The Wolf

9 comments:

Nice Jewish Guy said...

Wolf,

I was at the reunion as well- (I was on the squad from 1989-1992)- I couldn't believe Mike married MK either! Stu looks exactly the same.

I don't know if we met each other.. I brought some old photos along and was showing them. Did we meet?

Anonymous said...

Paul Shaviv on lookjed:

1. The dilemmas of Orthodox students, as described in the pamphlet and in (some parts) of the ensuing Lookjed discussion, are a symptom of a problem, not a 'stand-alone' problem. If you teach students (and others) that all 'non-Torah' culture is worthless, irrelevant and has no place in his or her life, they will certainly have a huge shock when encountering general culture of merit (art, music, literature), and/or when encountering individuals of cultural and intellectual stature. If young people reach the conclusion that their teachers lied to them about that, they will bring into question everything that they have been taught. That shock alone may destroy their faith.. If you teach that other religious traditions are self-evidently absurd and shallow, then it is no wonder that the faith of the student quoted on the front of the pamphlet was shaken when he/she encountered an academic course on Early Christianity. But the blanket denigration of all that is outside the Orthodox community, together with the blanket denial that our history has always, in every way, been intertwined with that of the peoples among whom we lived, is largely, and increasingly, the attitude of Orthodoxy.

Orthoprax said...

Shoot! I went to another event and passed you by! I was a board member so they gave me one of those certificates.

daat y said...

Glad to here you found an appropriate Yeshiva for your son.
Great story of being an EMT and its overall value
GCT.

Mo'ah Kemo Efro'ah said...

NICE JEWSISH GUY:

"Stu looks exactly the same."

i saw him a 2 years ago. he looked just like he did when i was there, though i guess not as much time has elapsed (93-97)

Mo'ah Kemo Efro'ah said...

WOLF:

based on your description of this school (in brookyn?), i am now convinced that your blog is fiction.

shanah tovah

BrooklynWolf said...

based on your description of this school (in brookyn?), i am now convinced that your blog is fiction.


Yes, you would be entitled to think so... except that the school is not in Brooklyn.

The Wolf

Mo'ah Kemo Efro'ah said...

WOLF:

you wrote a little while back that you wanted to keep him local. to me local means brooklyn, but i know some people have wider horizons that i do.

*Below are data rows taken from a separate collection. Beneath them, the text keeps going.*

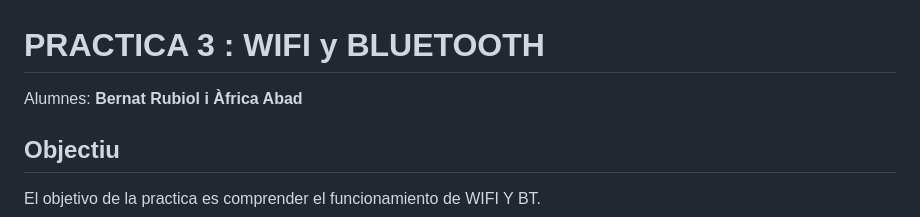
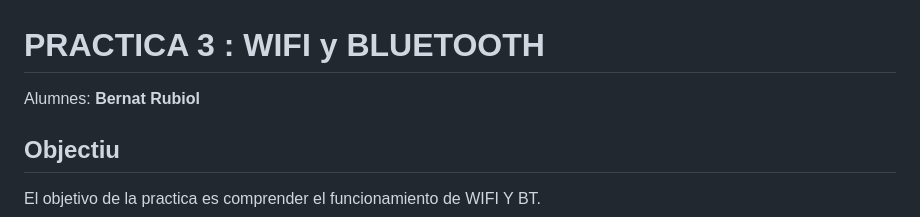
Before and after one commit to rubiolbernat/Practica_3, a Markdown page: P3_WIFI/README.md, the part around one of its changes. Rendered like a GitHub page.

```diff
--- a/P3_WIFI/README.md
+++ b/P3_WIFI/README.md
@@ -1,5 +1,5 @@
 # PRACTICA 3 : WIFI  y BLUETOOTH
-Alumnes: **Bernat Rubiol i Àfrica Abad**
+Alumnes: **Bernat Rubiol**
 
 ## Objectiu
 El objetivo de la practica es comprender el funcionamiento de WIFI Y BT.
```
Also changed, not shown: other parts of P3_WIFI/README.md (+55 -0 lines), P3_Bluetooth/README.md (+1 -1 lines).
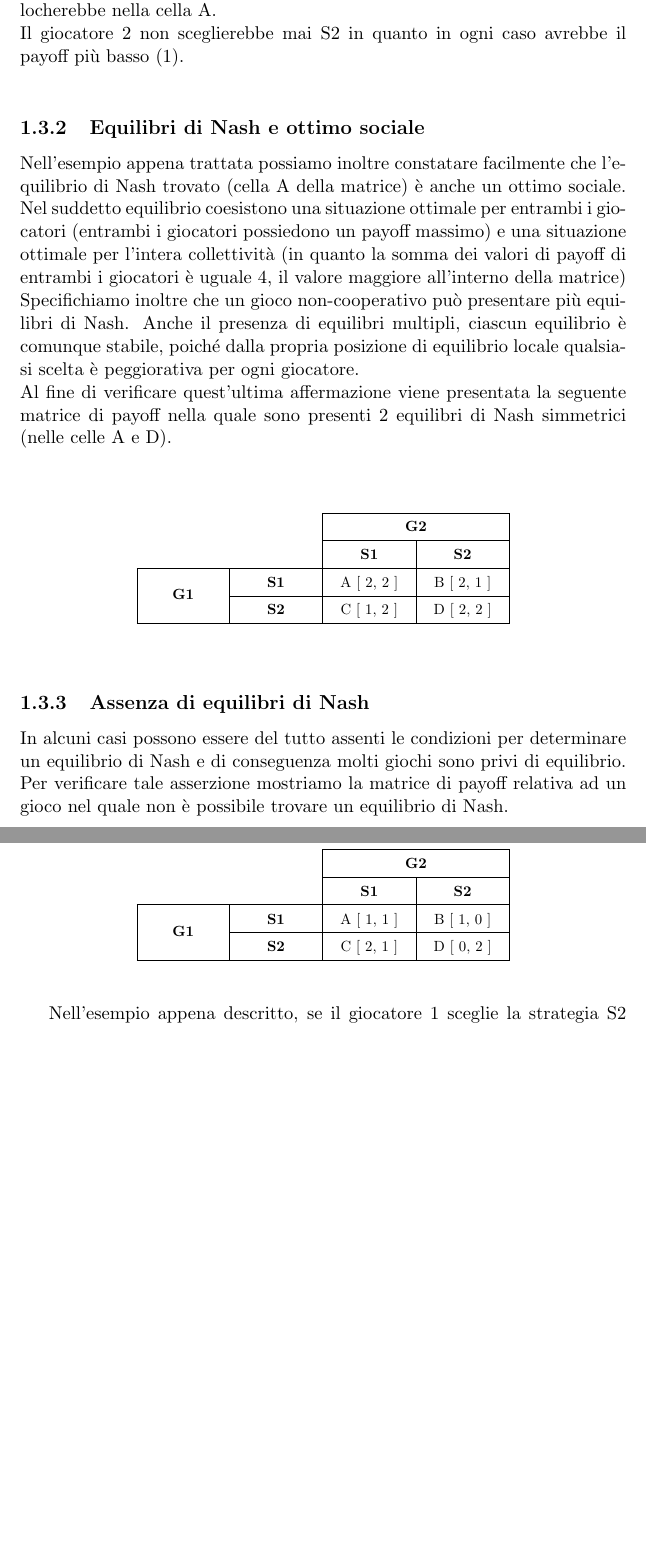
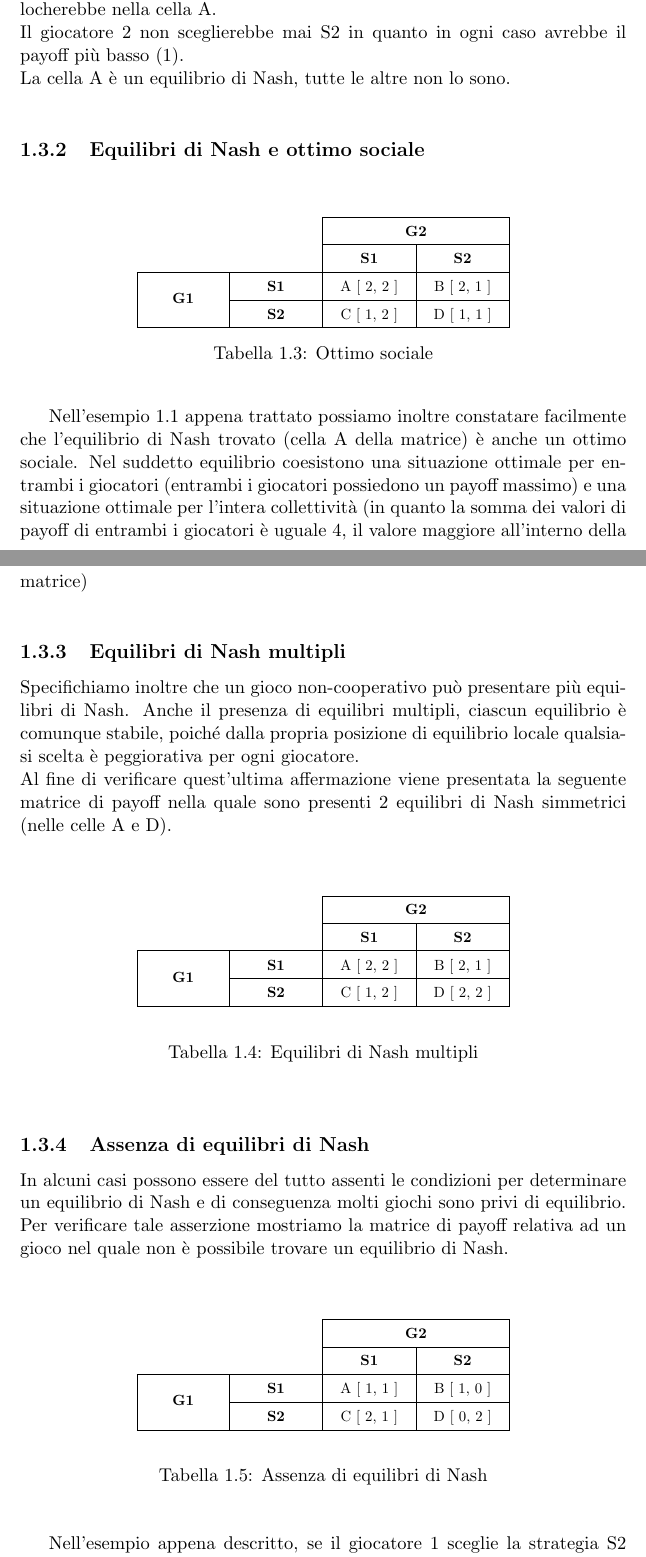
Before and after one commit to valentinodg/hedonic, a LaTeX book (latex/main.tex, which reads latex/chapter_1.tex): two parts of pages 8 and 9 of 13, joined at a grey line, cut so that both start at the same text, the shorter picture padded with empty space. Compiled offline with pdfLaTeX.

Commit message:
fix table h label caption

```diff
--- a/latex/chapter_1.tex
+++ b/latex/chapter_1.tex
@@ -79,16 +108,45 @@ Il giocatore 1 avrebbe potuto scegliere sia S1 che S2, in entrambi i casi avrebb
 Qualora scegliesse invece S1, il giocatore 1 sarebbe consapevole che anche il giocatore 2 sceglierebbe S1 e l'equilibrio finale in questo caso si collocherebbe nella cella A, nella quale il giocatore 1 otterrebbe il payoff più alto (2).\\
 Seguendo il medesimo ragionamento, qualora spettasse al giocatore 2 scegliere per primo, questi sarebbe consapevole che scegliendo S1 anche il giocatore 1 sceglierebbe S1. Dunque anche il questo caso l'equilibrio strategico si collocherebbe nella cella A.\\
-Il giocatore 2 non sceglierebbe mai S2 in quanto in ogni caso avrebbe il payoff più basso (1).\newline
+Il giocatore 2 non sceglierebbe mai S2 in quanto in ogni caso avrebbe il payoff più basso (1).\\
+La cella A è un equilibrio di Nash, tutte le altre non lo sono.\newline
 
 \subsection{Equilibri di Nash e ottimo sociale}
 \justify
-Nell'esempio appena trattata possiamo inoltre constatare facilmente che l'equilibrio di Nash trovato (cella A della matrice) è anche un ottimo sociale. Nel suddetto equilibrio coesistono una situazione ottimale per entrambi i giocatori (entrambi i giocatori possiedono un payoff massimo) e una situazione ottimale per l'intera collettività (in quanto la somma dei valori di payoff di entrambi i giocatori è uguale 4, il valore maggiore all'interno della matrice)\\
+
+\vspace{0.5cm}
+\begin{table}[h]
+
+\begin{center}
+\scalebox{0.8} {
+
+  \begin{tabular}{>{\centering\arraybackslash}m{2cm}>{\centering\arraybackslash}m{2cm}|>{\centering\arraybackslash}m{2cm}|>{\centering\arraybackslash}m{2cm}|}
+	\cline{3-4}
+ 	& & \multicolumn{2}{c|}{\textbf{G2}} \\ \cline{3-4}
+ 	& & \textbf{S1} & \textbf{S2} \\ \hline
+	\multicolumn{1}{|c|}{\multirow{2}{*}{\textbf{G1}}} & \textbf{S1} & A [ 2, 2 ] & B [ 2, 1 ] \\ \cline{2-4}
+	\multicolumn{1}{|c|}{} & \textbf{S2} & C [ 1, 2 ] & D [ 1, 1 ] \\ \hline
+\end{tabular}
+
+}
+\end{center}
+\caption{Ottimo sociale}
+\label{tab:opt-matrice-payoff}
+\end{table}
+\vspace{0.5cm}
+
+Nell'esempio \ref{tab:matrice-payoff} appena trattato possiamo inoltre constatare facilmente che l'equilibrio di Nash trovato (cella A della matrice) è anche un ottimo sociale. Nel suddetto equilibrio coesistono una situazione ottimale per entrambi i giocatori (entrambi i giocatori possiedono un payoff massimo) e una situazione ottimale per l'intera collettività (in quanto la somma dei valori di payoff di entrambi i giocatori è uguale 4, il valore maggiore all'interno della matrice)\newline
+
+\subsection{Equilibri di Nash multipli}
+\justify
 Specifichiamo inoltre che un gioco non-cooperativo può presentare più equilibri di Nash. Anche il presenza di equilibri multipli, ciascun equilibrio è comunque stabile, poiché dalla propria posizione di equilibrio locale qualsiasi scelta è peggiorativa per ogni giocatore.\\
 Al fine di verificare quest'ultima affermazione viene presentata la seguente matrice di payoff nella quale sono presenti 2 equilibri di Nash simmetrici (nelle celle A e D).\\
 
 \vspace{0.5cm}
+\begin{table}[h]
+
 \begin{center}
 \scalebox{0.8} {
+
   \begin{tabular}{>{\centering\arraybackslash}m{2cm}>{\centering\arraybackslash}m{2cm}|>{\centering\arraybackslash}m{2cm}|>{\centering\arraybackslash}m{2cm}|}
 	\cline{3-4}
  	& & \multicolumn{2}{c|}{\textbf{G2}} \\ \cline{3-4}
@@ -96,8 +154,12 @@ Al fine di verificare quest'ultima affermazione viene presentata la seguente mat
 	\multicolumn{1}{|c|}{\multirow{2}{*}{\textbf{G1}}} & \textbf{S1} & A [ 2, 2 ] & B [ 2, 1 ] \\ \cline{2-4}
 	\multicolumn{1}{|c|}{} & \textbf{S2} & C [ 1, 2 ] & D [ 2, 2 ] \\ \hline
 \end{tabular}
+
 }
 \end{center}
+\caption{Equilibri di Nash multipli}
+\label{tab:equilibri-multipli}
+\end{table}
 \vspace{0.5cm}
 
 \subsection{Assenza di equilibri di Nash}
@@ -114,8 +179,12 @@ In alcuni casi possono essere del tutto assenti le condizioni per determinare un
 	\multicolumn{1}{|c|}{\multirow{2}{*}{\textbf{G1}}} & \textbf{S1} & A [ 1, 1 ] & B [ 1, 0 ] \\ \cline{2-4}
 	\multicolumn{1}{|c|}{} & \textbf{S2} & C [ 2, 1 ] & D [ 0, 2 ] \\ \hline
 \end{tabular}
+
 }
 \end{center}
+\caption{Assenza di equilibri di Nash}
+\label{tab:assenza-equilibri}
+\end{table}
 \vspace{0.5cm}
 
 Nell'esempio appena descritto, se il giocatore 1 sceglie la strategia S2 (tentando di ottenere il payoff 2), il giocatore 2 sceglierà la strategia S2 (payoff 2) e l'equilibrio si posiziona nella cella D della matrice.\\
```
Also changed, not shown: latex/main.pdf, latex/chapter_1.tex (45 more changed lines), 6 other files.
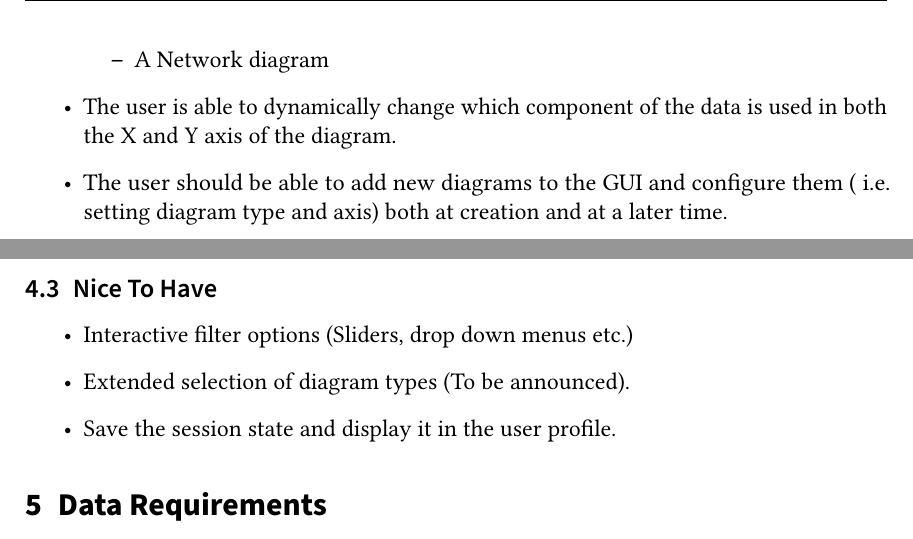
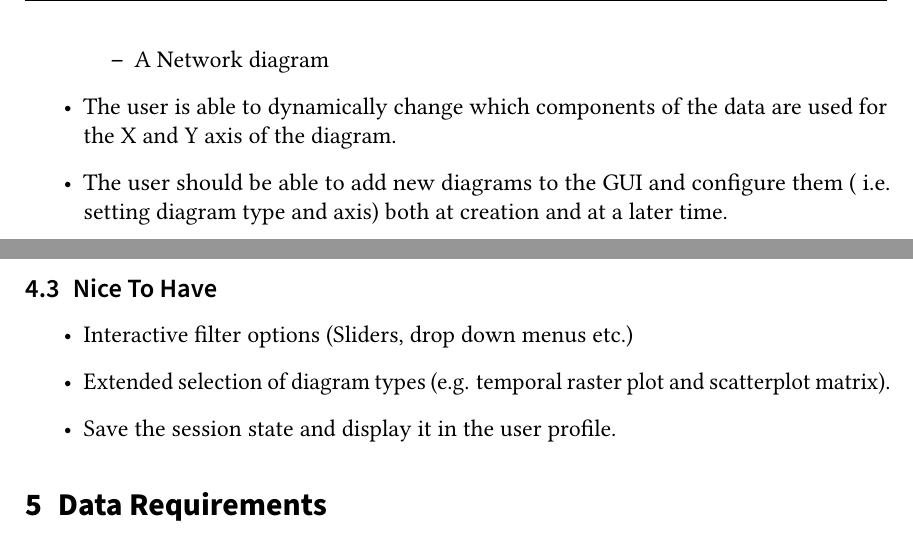
Before and after one commit to pm8008/documents, a LaTeX document (Pflichtenheft.tex): two parts of page 5 of 20, joined at a grey line, cut so that both start at the same text. Compiled offline with pdfLaTeX.

Commit message:
Add examples for nice-to-have diagram types. Improve some wording.

```diff
--- a/Pflichtenheft.tex
+++ b/Pflichtenheft.tex
@@ -80,7 +80,7 @@
 {
 	name=diagram,
 	plural=diagrams,
-	description={A graphical representation of \glspl{data point} as per a certain \gls{diagram type}. Each data point is represented by a symbol whose position, size, color, shape etc. represent values of the data point. The diagram has labeled axes and, for other properties of the symbol, a legend that allow the user to determine the values represented by each symbol}
+	description={A graphical representation of \glspl{data point} as per a certain \gls{diagram type}. Each data point is represented by a symbol whose position, size, color, shape etc. represent values of the data point. The diagram has labeled axes and, for other properties of the symbol, legends that allow the user to determine the values represented by each symbol}
 }
 
 \newglossaryentry{diagram container}
@@ -246,7 +246,7 @@ The environment of the project is a modern browser with LAN access. The project
 		      \item{A scatter plot}
 		      \item{A Network diagram}
 	      \end{itemize}
-	\item{The user is able to dynamically change which component of the data is used in both the X and Y axis of the diagram.}
+	\item{The user is able to dynamically change which components of the data are used for the X and Y axis of the diagram.}
 	\item{The user should be able to add new diagrams to the GUI and configure them ( i.e. setting diagram type and axis) both at creation and at a later time.
 	      }
 	\item{The GUI has to support a minimum of 4 different diagrams at once.}
@@ -266,7 +266,7 @@ The environment of the project is a modern browser with LAN access. The project
 \subsection{Nice To Have}
 \begin{itemize}
 	\item{Interactive filter options (Sliders, drop down menus etc.)}
-	\item{Extended selection of diagram types (To be announced).}
+	\item{Extended selection of diagram types (e.g. temporal raster plot and scatterplot matrix).}
 	\item{Save the session state and display it in the user profile.}
 
 \end{itemize}
```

Miriam said...

I commend you for being "brave" enough to have Walter in such a school.

Also, you reminded me why I wanted to be an EMT lol